Hutch's Three UK users ripping through over 6GB a month
Looks 'forward to the next spectrum auction'. Yep, sounds about right
Three UK's mobile users are ripping through well over 6GB of data a month, prompting questions on whether the increase is sustainable.
The figure, for Three UK users over December, emerged from the ISP and mobile provider's annual financial results, announced today. Over Three’s many markets, its customers used an average of 51GB in the year, up from 38GB. Data usage per customer in the UK averaged 6.4GB in 2016, up from 5GB last year.
Owned by the vast CK Hutchison empire, Three UK reported revenue up 4 per cent year on year to £2.27bn, adding 6 per cent more subscribers. Of its 11.4 million active customers 6.4 million are on contracts, up 4 per cent, with prepay growing again, by 8 per cent. Average revenue per user (ARPU) fell 4 per cent from £20.10 to £19.24, and its more favoured metric of AMPU (average margin per user) falling 1 per cent to £12.76.
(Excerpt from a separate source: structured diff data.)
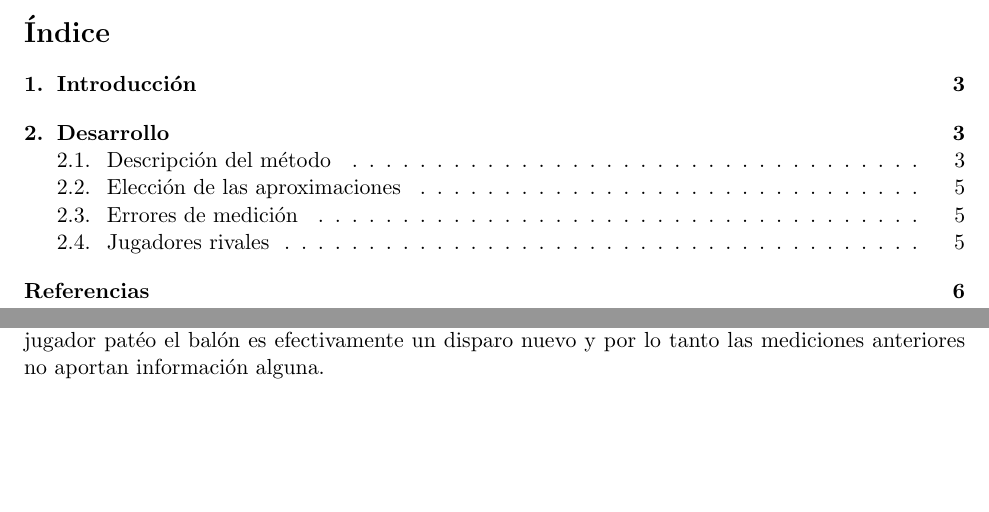
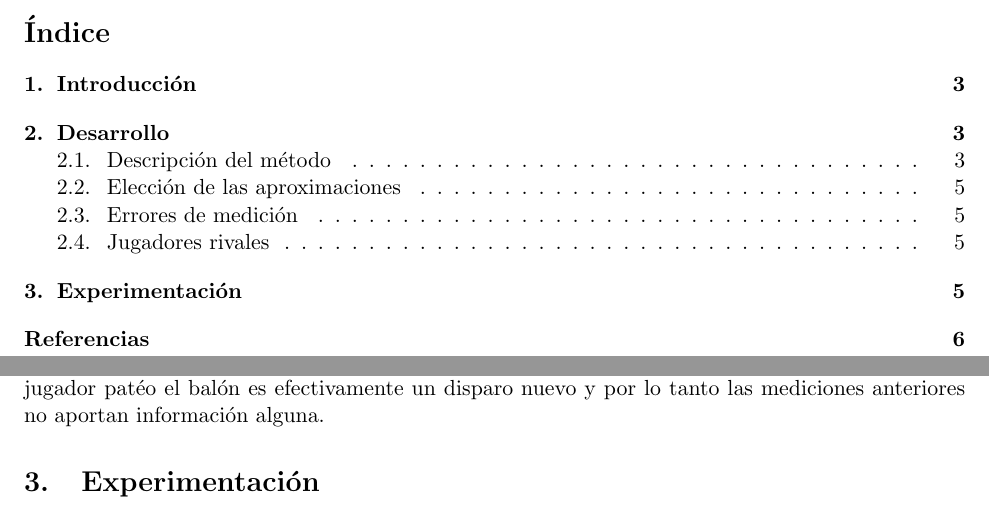
Before and after one commit to fgasperij/metnum-unpocomasdehuevo-tp3, a LaTeX document (informe/document.tex, which reads informe/tex/experimentacion.tex): two parts of pages 2 and 5 of 6, joined at a grey line, cut so that both start at the same text, the shorter picture padded with empty space. Compiled offline with pdfLaTeX; a LaTeX package or settings file that is missing is left out.

Commit message:
Experimentacion archivo

```diff
--- /dev/null
+++ b/informe/tex/experimentacion.tex
@@ -0,0 +1 @@
+\section{Experimentación}
```
Also changed, not shown: informe/document.tex (+1 -0 lines), informe/document.pdf.
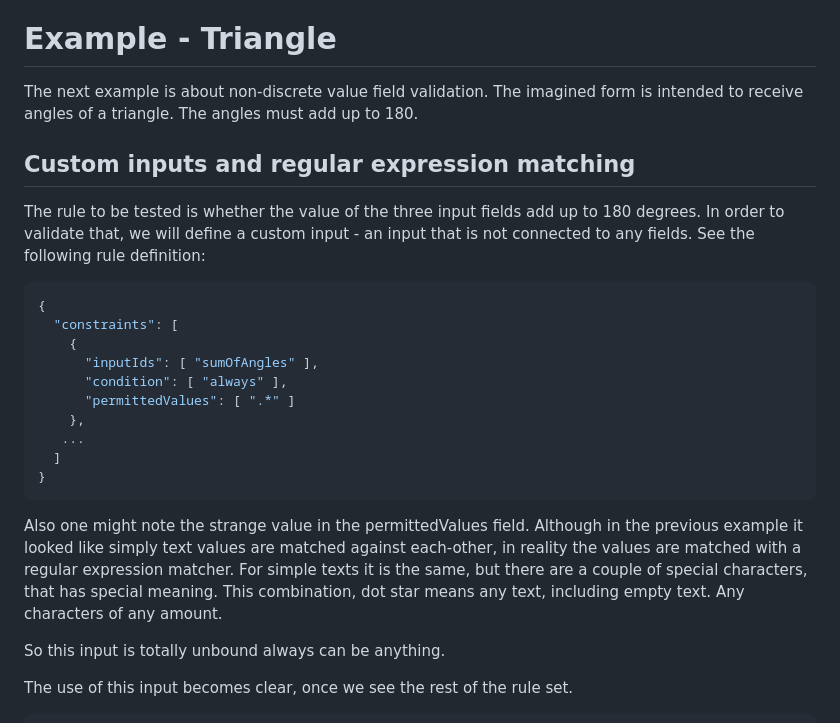
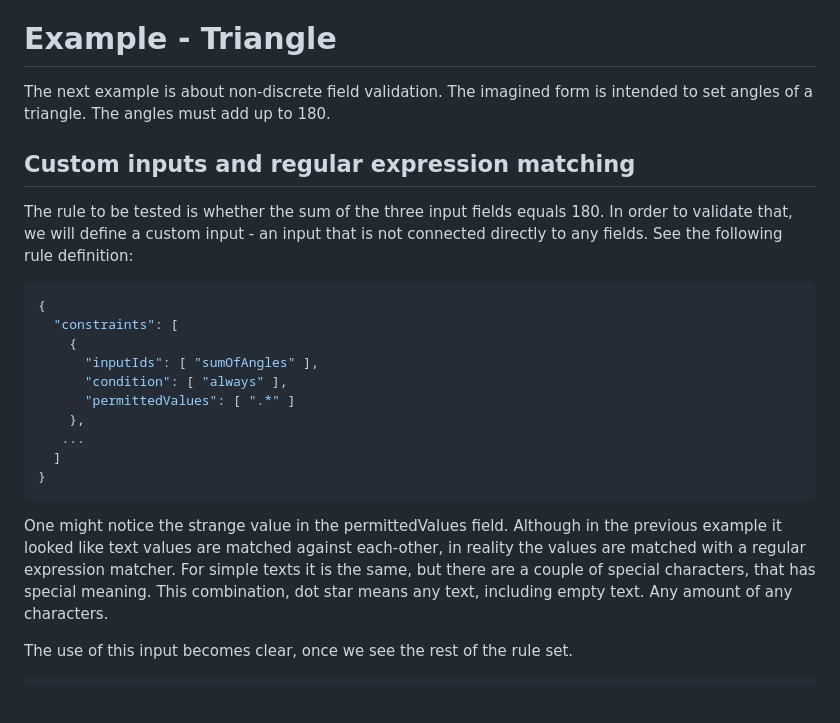
Before and after one commit to grgomrton/coyote-forms, a Markdown page: EXAMPLES.md, the part around one of its changes. Rendered like a GitHub page; blank space fills up the shorter version.

````diff
--- a/EXAMPLES.md
+++ b/EXAMPLES.md
@@ -114,13 +114,13 @@ Note: `@Valid` annotation to have this effect, needs additional plumbing which I
 
 # Example - Triangle
 
-The next example is about non-discrete value field validation. The imagined form is intended to receive angles of a triangle.
+The next example is about non-discrete field validation. The imagined form is intended to set angles of a triangle.
 The angles must add up to 180.
 
 ## Custom inputs and regular expression matching
 
-The rule to be tested is whether the value of the three input fields add up to 180 degrees. In order to validate that,
-we will define a custom input - an input that is not connected to any fields.
+The rule to be tested is whether the sum of the three input fields equals 180. In order to validate that,
+we will define a custom input - an input that is not connected directly to any fields.
 See the following rule definition:
 
 ```json
@@ -136,13 +136,11 @@ See the following rule definition:
 }
 ```
 
-Also one might note the strange value in the permittedValues field. Although in the previous example it looked like simply
+One might notice the strange value in the permittedValues field. Although in the previous example it looked like
 text values are matched against each-other, in reality the values are matched with a regular expression matcher. For simple
 texts it is the same, but there are a couple of special characters, that has special meaning.
 This combination, dot star means any text, including empty text.
-Any characters of any amount.
-
-So this input is totally unbound always can be anything.
+Any amount of any characters.
 
 The use of this input becomes clear, once we see the rest of the rule set.
 
````
Also changed, not shown: other parts of EXAMPLES.md (+10 -15 lines).
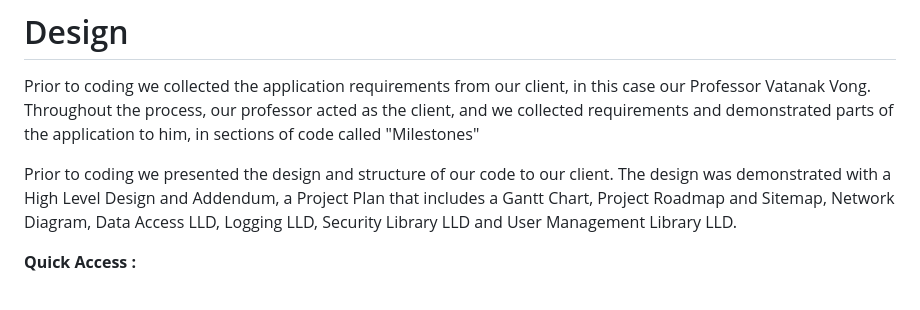
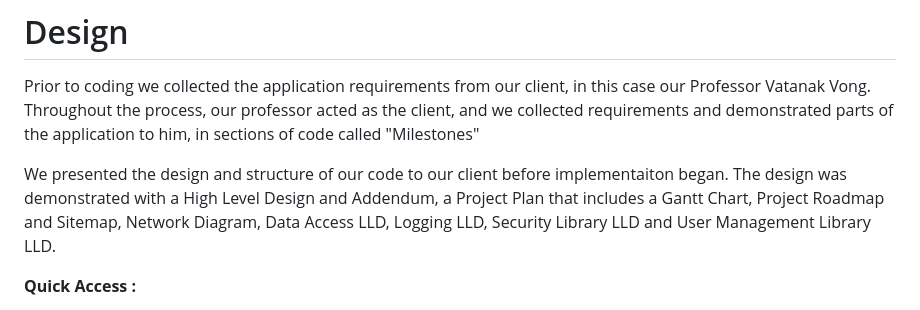
Before and after one commit to Peace491/Life-Log, a Markdown page: README.md, the part around the change. Rendered like a GitHub page.

```diff
--- a/README.md
+++ b/README.md
@@ -28,7 +28,7 @@ __Quick Access:__
 
 Prior to coding we collected the application requirements from our client, in this case our Professor Vatanak Vong. Throughout the process, our professor acted as the client, and we collected requirements and demonstrated parts of the application to him, in sections of code called "Milestones"
 
-Prior to coding we presented the design and structure of our code to our client. The design was demonstrated with a High Level Design and Addendum, a Project Plan that includes a Gantt Chart, Project Roadmap and Sitemap, Network Diagram, Data Access LLD, Logging LLD, Security Library LLD and User Management Library LLD.
+We presented the design and structure of our code to our client before implementaiton began. The design was demonstrated with a High Level Design and Addendum, a Project Plan that includes a Gantt Chart, Project Roadmap and Sitemap, Network Diagram, Data Access LLD, Logging LLD, Security Library LLD and User Management Library LLD.
 
 __Quick Access :__
 - [High Level Design](https://github.com/Peace491/Life-Log/tree/main/Project%20Documents/Milestone%201/High%20Level%20Design)
```
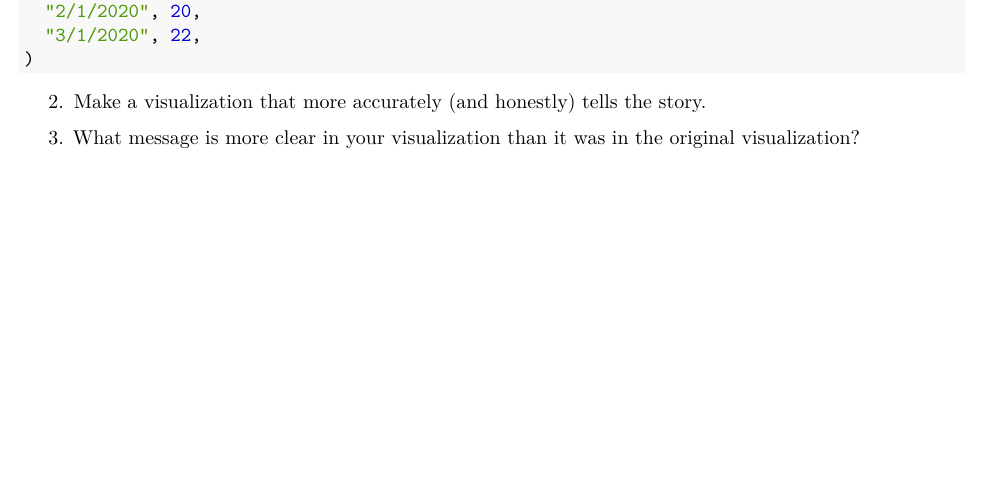
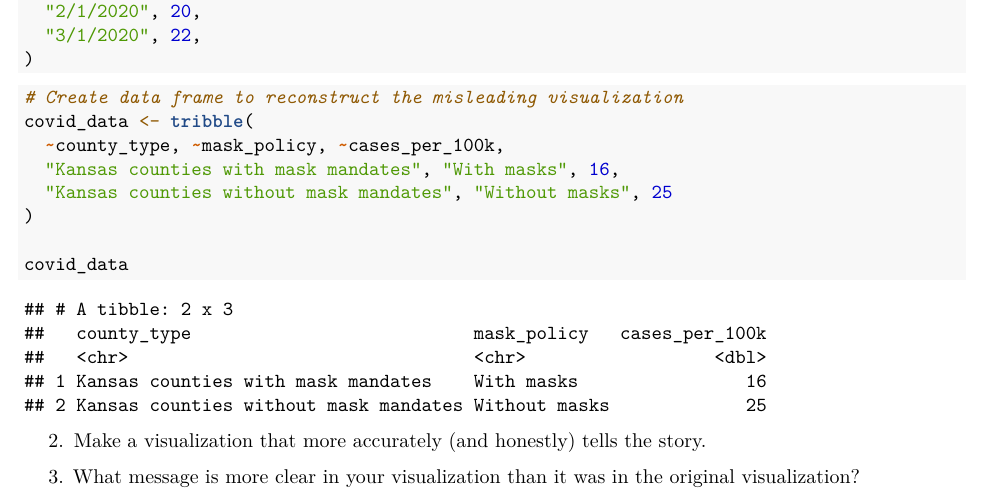
Before and after one commit to Math-225-Fa2025/lab-09-tmchuynh, an R Markdown document (lab-09-better-viz.rmd): part of page 3 of 3, cut so that both start at the same text, the shorter picture padded with empty space. Rendered offline with R 4.5, knitr and Pandoc, then LaTeX, with nearby package versions.

Commit message:
Adds data frame for improved COVID visualization
Introduces a data frame that reconstructs the misleading visualization regarding mask policies and COVID cases in Kansas counties.

This enhancement aims to facilitate a more accurate and honest representation of the data, aiding in clearer communication of the findings.

````diff
--- a/lab-09-better-viz.rmd
+++ b/lab-09-better-viz.rmd
@@ -76,6 +76,17 @@ you can write
 ```{r ref.label="tribble", eval = FALSE}
 ```
 
+```{r create-data, eval=TRUE}
+# Create data frame to reconstruct the misleading visualization
+covid_data <- tribble(
+  ~county_type, ~mask_policy, ~cases_per_100k,
+  "Kansas counties with mask mandates", "With masks", 16,
+  "Kansas counties without mask mandates", "Without masks", 25
+)
+
+covid_data
+```
+
 2.  Make a visualization that more accurately (and honestly) tells the story.
 
 3.  What message is more clear in your visualization than it was in the original visualization?
````
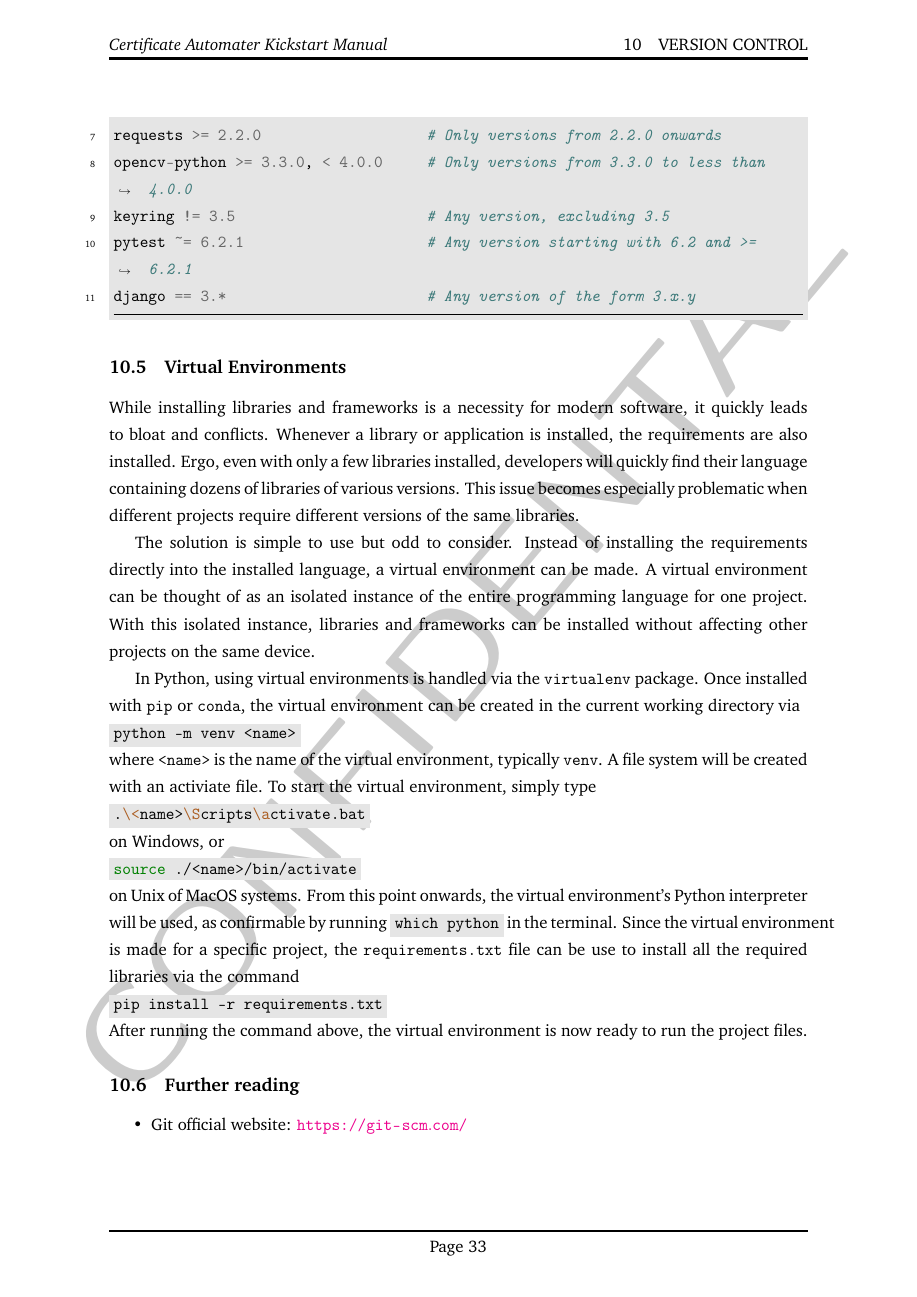
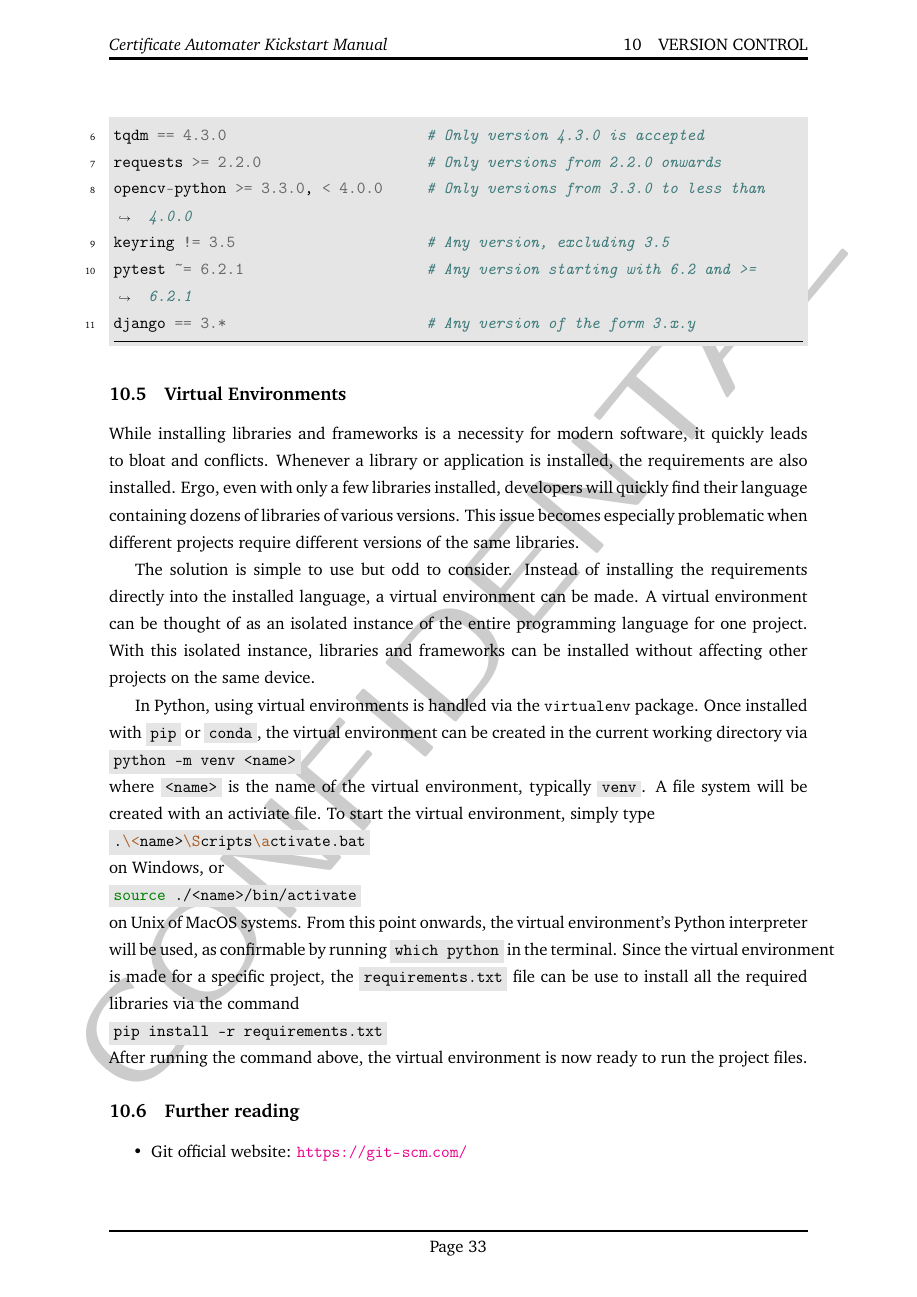
Before and after one commit to rehaabsyed/CertificateAutomater, a LaTeX document (docs/kickstart/kickstart.tex): page 37 of 45. Compiled offline with pdfLaTeX.

Commit message:
Added gray bg to code for vitural environments

```diff
--- a/docs/kickstart/kickstart.tex
+++ b/docs/kickstart/kickstart.tex
@@ -733,12 +733,12 @@ While installing libraries and frameworks is a necessity for modern software, it
 
 The solution is simple to use but odd to consider. Instead of installing the requirements directly into the installed language, a virtual environment can be made. A virtual environment can be thought of as an isolated instance of the entire programming language for one project. With this isolated instance, libraries and frameworks can be installed without affecting other projects on the same device.
 
-In Python, using virtual environments is handled via the \texttt{virtualenv} package. Once installed with \texttt{pip} or \texttt{conda}, the virtual environment can be created in the current working directory via
+In Python, using virtual environments is handled via the \texttt{virtualenv} package. Once installed with \mintinline{shell}{pip} or \mintinline{shell}{conda}, the virtual environment can be created in the current working directory via
 
 \mint[linenos=false, frame=none]{shell}|python -m venv <name>|
 
 \noindent
-where \texttt{<name>} is the name of the virtual environment, typically \texttt{venv}. A file system will be created with an activiate file. To start the virtual environment, simply type
+where \mintinline{shell}{<name>} is the name of the virtual environment, typically \mintinline{shell}{venv}. A file system will be created with an activiate file. To start the virtual environment, simply type
 
 \mint[linenos=false, frame=none]{shell}|.\<name>\Scripts\activate.bat|
 
```
Also changed, not shown: docs/kickstart/kickstart.tex (4 more changed lines).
Average data usage per 3UK customer jumps 28% YoY to 6.4GB/mth. But question is how sustainable is this growth given weak spectrum position— Kester Mann (@kestermann) March 22, 2017
Three UK invested heavily in infrastructure earlier this decade, promoting itself as a data-ready network. But it’s hampered by being at the back of the queue for spectrum, and has been campaigning for Ofcom to impose a 30 per cent spectrum “cap” for any operator in the UK. The press release accompanying its results noted: "We look forward to the outcome of the next spectrum auction which will be vital in determining our ability to continue to challenge the market for the benefit of all UK consumers."
However recent research by industry analysts Rewheel suggests fears may be misplaced. Its latest Data Fuel Monitor report is bullish, suggesting that most European operators only utilise a “tiny fraction” of their available network capacity. If they implement improvements (eg, “massive MIMO”) they should be able to serve 200GB per person per month, or some 500GB per household per month.
The fixed line ISP is going the way of the fixed line telephone, which explains why legacy cable companies are so keen to merge with mobile operators. ®